**What is needed:**
Within the records, find every line that includes the word "label" and copy it.

**Available data:**
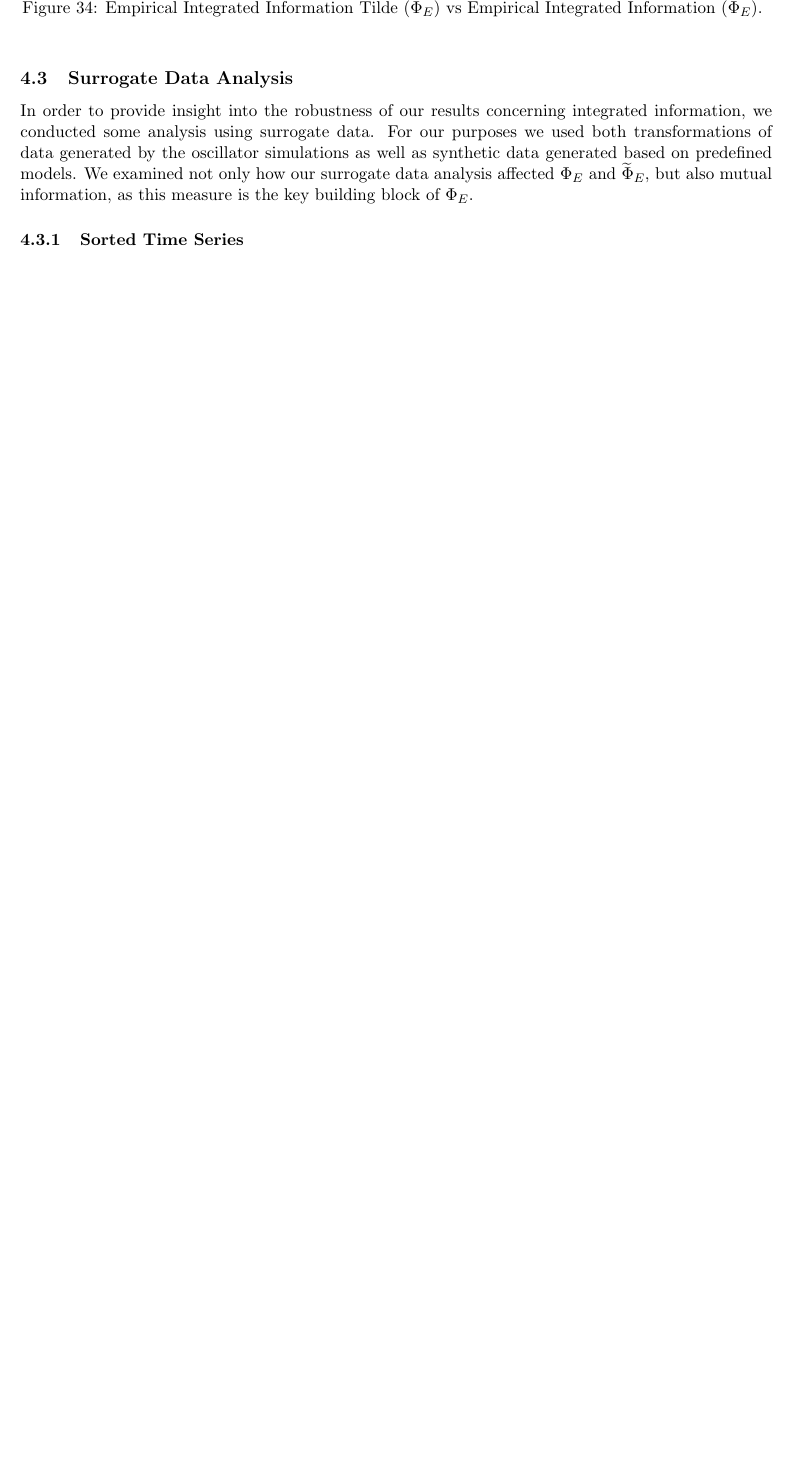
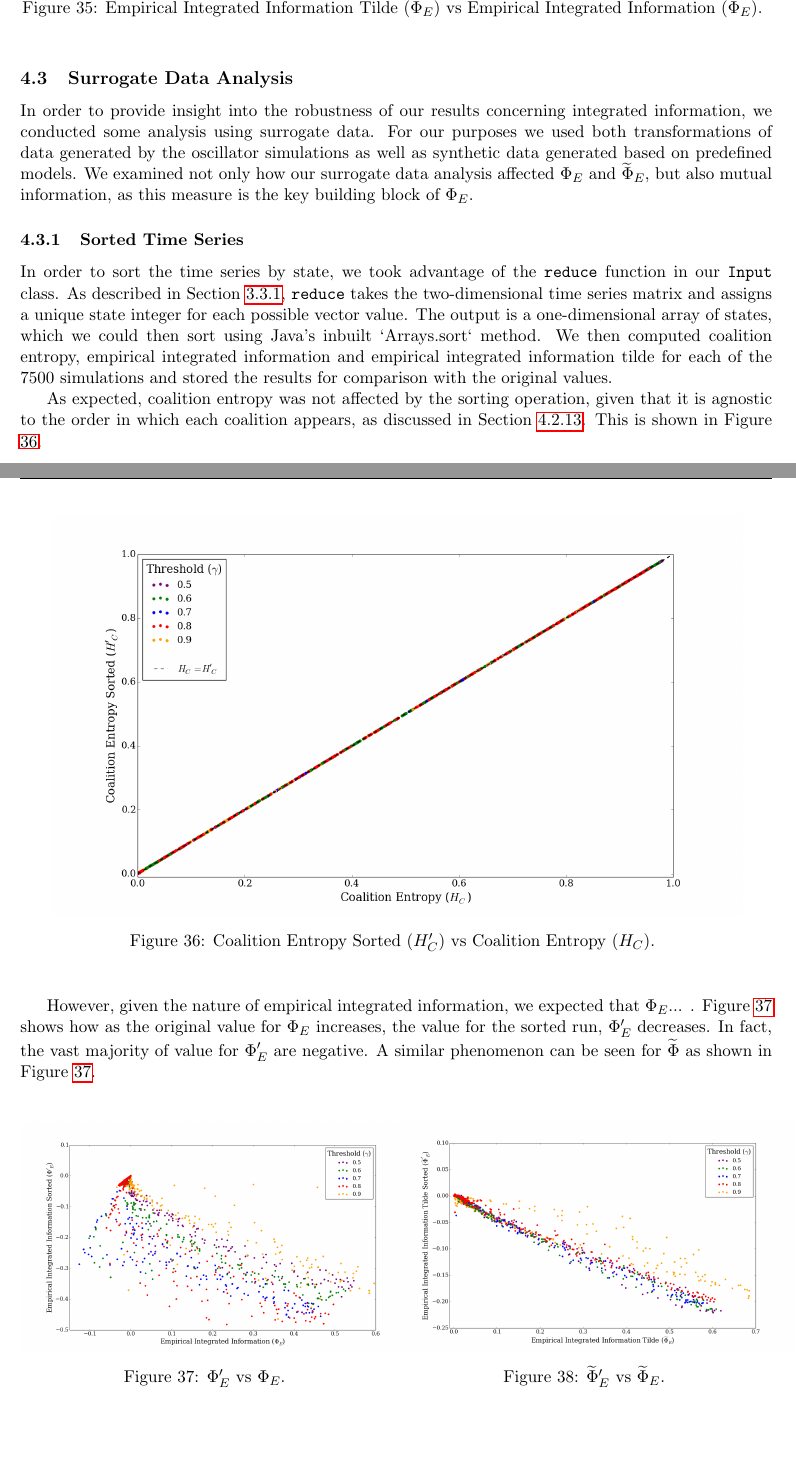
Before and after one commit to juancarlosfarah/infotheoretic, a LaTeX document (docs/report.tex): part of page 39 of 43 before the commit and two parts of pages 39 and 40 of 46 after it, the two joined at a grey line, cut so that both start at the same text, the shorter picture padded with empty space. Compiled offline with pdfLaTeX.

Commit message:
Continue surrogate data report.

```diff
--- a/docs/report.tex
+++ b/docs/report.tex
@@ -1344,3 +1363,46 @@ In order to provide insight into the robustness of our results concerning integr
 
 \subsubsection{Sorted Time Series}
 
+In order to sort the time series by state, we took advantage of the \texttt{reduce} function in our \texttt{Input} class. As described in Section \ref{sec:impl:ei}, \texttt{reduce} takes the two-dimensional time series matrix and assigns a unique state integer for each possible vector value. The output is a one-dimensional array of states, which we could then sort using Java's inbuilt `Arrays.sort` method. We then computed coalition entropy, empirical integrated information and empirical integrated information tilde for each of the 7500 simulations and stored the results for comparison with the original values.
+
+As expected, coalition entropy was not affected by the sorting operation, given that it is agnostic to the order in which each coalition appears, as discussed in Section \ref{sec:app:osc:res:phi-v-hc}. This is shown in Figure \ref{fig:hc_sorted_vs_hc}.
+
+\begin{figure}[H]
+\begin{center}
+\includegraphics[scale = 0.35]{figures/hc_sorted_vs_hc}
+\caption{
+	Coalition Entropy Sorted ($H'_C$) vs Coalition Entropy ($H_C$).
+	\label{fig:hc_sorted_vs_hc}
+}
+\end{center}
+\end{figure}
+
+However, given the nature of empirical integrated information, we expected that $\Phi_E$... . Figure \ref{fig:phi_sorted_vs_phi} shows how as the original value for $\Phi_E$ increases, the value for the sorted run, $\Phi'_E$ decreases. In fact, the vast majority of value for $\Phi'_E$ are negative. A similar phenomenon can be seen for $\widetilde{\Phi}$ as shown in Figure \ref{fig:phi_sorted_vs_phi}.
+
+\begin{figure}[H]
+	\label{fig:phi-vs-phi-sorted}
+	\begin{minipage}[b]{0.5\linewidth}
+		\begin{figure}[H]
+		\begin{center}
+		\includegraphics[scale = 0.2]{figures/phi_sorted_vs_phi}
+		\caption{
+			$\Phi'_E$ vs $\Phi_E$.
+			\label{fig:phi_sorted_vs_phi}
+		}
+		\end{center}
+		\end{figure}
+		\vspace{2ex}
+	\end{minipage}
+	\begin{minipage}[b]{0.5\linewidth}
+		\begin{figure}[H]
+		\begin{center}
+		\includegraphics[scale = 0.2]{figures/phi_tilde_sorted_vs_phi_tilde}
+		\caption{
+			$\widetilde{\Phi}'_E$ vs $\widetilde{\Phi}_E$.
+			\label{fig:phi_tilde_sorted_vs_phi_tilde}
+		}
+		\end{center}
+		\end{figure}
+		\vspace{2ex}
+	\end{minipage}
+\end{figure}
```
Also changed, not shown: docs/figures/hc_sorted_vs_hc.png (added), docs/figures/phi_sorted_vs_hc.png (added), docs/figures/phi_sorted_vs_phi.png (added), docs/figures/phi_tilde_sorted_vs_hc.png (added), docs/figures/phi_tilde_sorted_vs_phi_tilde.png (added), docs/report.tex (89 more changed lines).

...

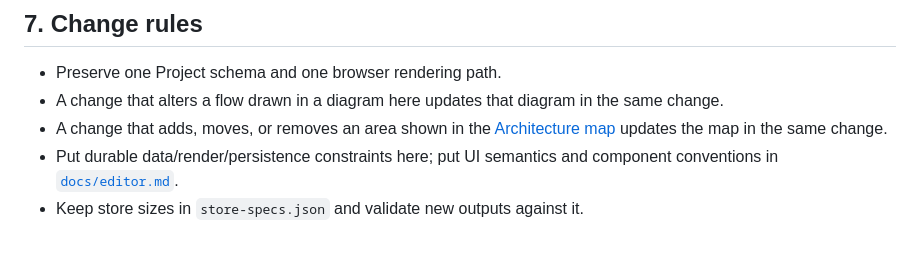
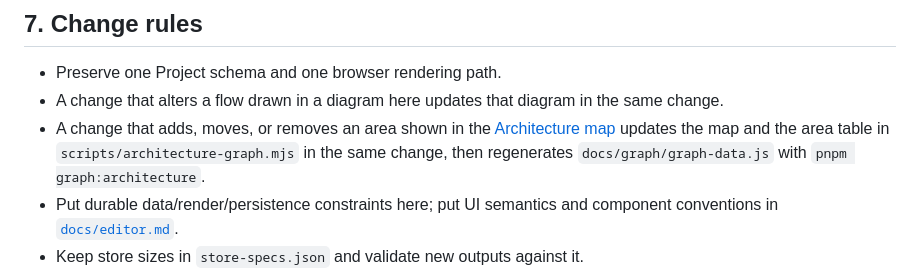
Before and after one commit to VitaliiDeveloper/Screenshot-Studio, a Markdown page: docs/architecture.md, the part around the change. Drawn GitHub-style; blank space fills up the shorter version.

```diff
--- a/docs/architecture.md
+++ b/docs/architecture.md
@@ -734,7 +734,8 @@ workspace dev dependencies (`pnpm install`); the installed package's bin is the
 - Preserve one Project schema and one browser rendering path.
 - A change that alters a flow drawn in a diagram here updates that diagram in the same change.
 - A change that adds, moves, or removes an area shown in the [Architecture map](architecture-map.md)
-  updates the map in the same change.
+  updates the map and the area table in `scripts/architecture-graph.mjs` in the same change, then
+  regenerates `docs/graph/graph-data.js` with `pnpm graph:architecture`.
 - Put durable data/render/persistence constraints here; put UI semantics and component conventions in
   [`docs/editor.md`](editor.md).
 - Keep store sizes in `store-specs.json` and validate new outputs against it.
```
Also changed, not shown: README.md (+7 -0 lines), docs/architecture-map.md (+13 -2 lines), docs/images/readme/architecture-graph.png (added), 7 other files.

**Response box:**
+	\label{fig:hc_sorted_vs_hc}
+	\label{fig:phi-vs-phi-sorted}
+			\label{fig:phi_sorted_vs_phi}
+			\label{fig:phi_tilde_sorted_vs_phi_tilde}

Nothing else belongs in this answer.